thinking like Moe and Joe. Come up with a "Monkey Madness Quote of the Week." Send it to firstname.lastname@example.org.
If we pick it, we'll add it to the home page, with your name emblazoned below it. Do you win any money? No. But you'll win something far more valuable-- a week of fame and glory on the site of the coolest monkeys on the web!
Sock Monkey Madness
Moe and Joe recently returned from a trip to Rockford, Illinois, for
Midway Museum's annual Sock Monkey Madness Festival. They went armed with their new book, "Moe & Joe's Sock Monkey Guide to Safety." They met
new friends and sold a lot of books! Below are some highlights from the trip.
| Moe and Joe got a check-up
at the sock monkey hospital.
Joe informed Dr. Morgan,
in no uncertain terms, where
she was NOT allowed to
place that thermometer.
| One of Moe and Joe's
| Here we have a little display
that Joe calls, "Monkeys Under

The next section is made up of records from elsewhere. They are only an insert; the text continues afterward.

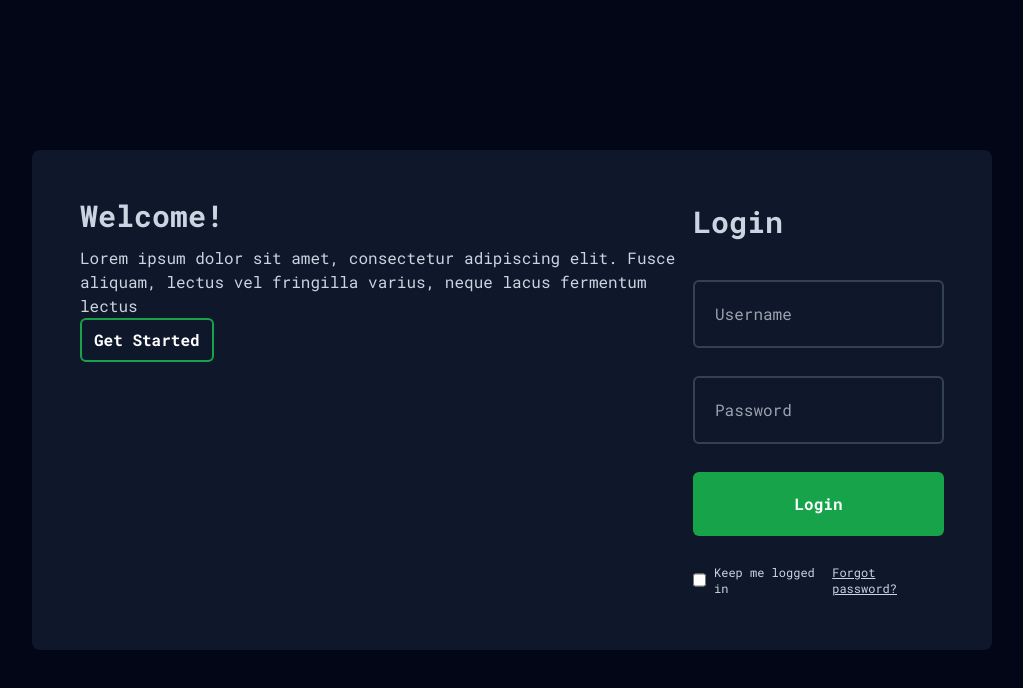
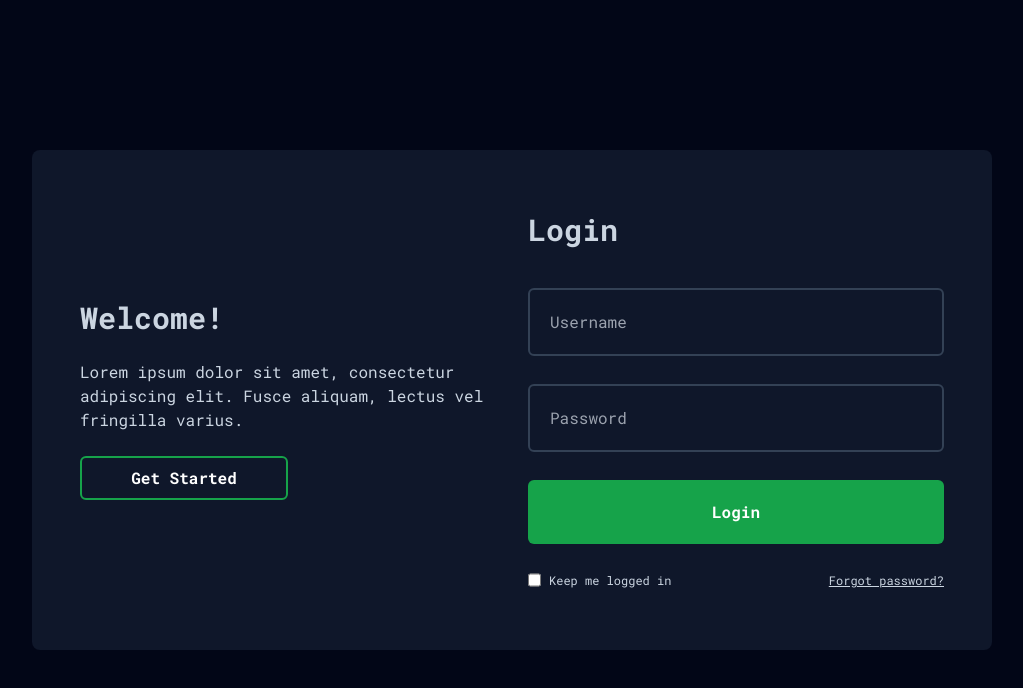
Before and after one commit to esthercate/Hardware-store-management, a Next.js app: page /login in a window 1280 px wide. Shown: the top 688 px of the page, without its empty margins (128-1151 px from the left). Built offline with nearby package versions, Linux system fonts and the light colour scheme.

Commit message:
Justify left side text

```diff
--- a/app/login/page.jsx
+++ b/app/login/page.jsx
@@ -5,15 +5,15 @@ import {authenticate} from '../lib/actions'
 const Login = () => {
   return (
     <div className='w-screen h-screen flex items-center justify-center'>
-      <div className='flex bg-slate-900 rounded-lg p-12 w-3/4 h-[500px]'>
-        <div>
-          <h1 className='text-3xl font-bold mb-3'>Welcome!</h1>
-          <p>Lorem ipsum dolor sit amet, consectetur adipiscing elit. Fusce aliquam, lectus vel fringilla varius, neque lacus fermentum lectus</p>
-          <button className='py-2 px-3 border-2 border-green-600 rounded-md hover:bg-green-700 cursor-pointer text-white border-0 font-bold' type='submit'>
+      <div className='flex bg-slate-900 rounded-lg p-12 w-3/4 h-[500px] gap-8'>
+        <div className='flex flex-col w-1/2 justify-center gap-6'>
+          <h1 className='text-3xl font-bold'>Welcome!</h1>
+          <p>Lorem ipsum dolor sit amet, consectetur adipiscing elit. Fusce aliquam, lectus vel fringilla varius.</p>
+          <button className='py-2 px-3 border-2 border-green-600 rounded-md hover:bg-green-700 cursor-pointer text-white border-0 font-bold w-1/2' type='submit'>
             Get Started
           </button>
         </div>
-        <form action={authenticate} className='flex flex-col justify-center gap-7 '>
+        <form action={authenticate} className='flex flex-col justify-center gap-7 w-1/2'>
           <h1 className='text-3xl font-bold mb-3'>Login</h1>
           <input type='text' placeholder='Username' name='username' className='p-5 border-solid border-2 border-slate-700 rounded-md bg-transparent' />
           <input type='password' placeholder='Password' name='password' className='p-5 border-solid border-2 border-slate-700 rounded-md bg-transparent' />
```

Glass." Moe tried to calculate
the cubic footage of the case,
to figure out when all the
poor little monkeys
would run out of oxygen.
| Moe and Joe didn't catch
this guy's name, but he
looked pretty important.
HISTORY OF THE SOCK MONKEY
In 1873, John Nelson developed a knitting machine that produced socks without a seam on the heel. The work socks were a hit. Nelson Knitting company (of Rockford, Illinois), found there were so many imitators of "Rockford" socks, that around 1932, they began putting a red heel on their socks to distinguish themselves from the copycats. Someone figured out
that the red heel made a great mouth on sock toys. Sock monkeys were born.
Around 1951 Nelson Knitting learned that sock monkeys were being made out of their socks. In 1955 they were awarded the patent and began including instructions for making sock monkeys with every pair of socks.
In 1992 Fox River bought out Nelson knitting and continues the tradition of the red-heel socks today. And that is very fortunate for us. Otherwise, Moe and Joe would not be in existence, and that would be a very dark world, indeed.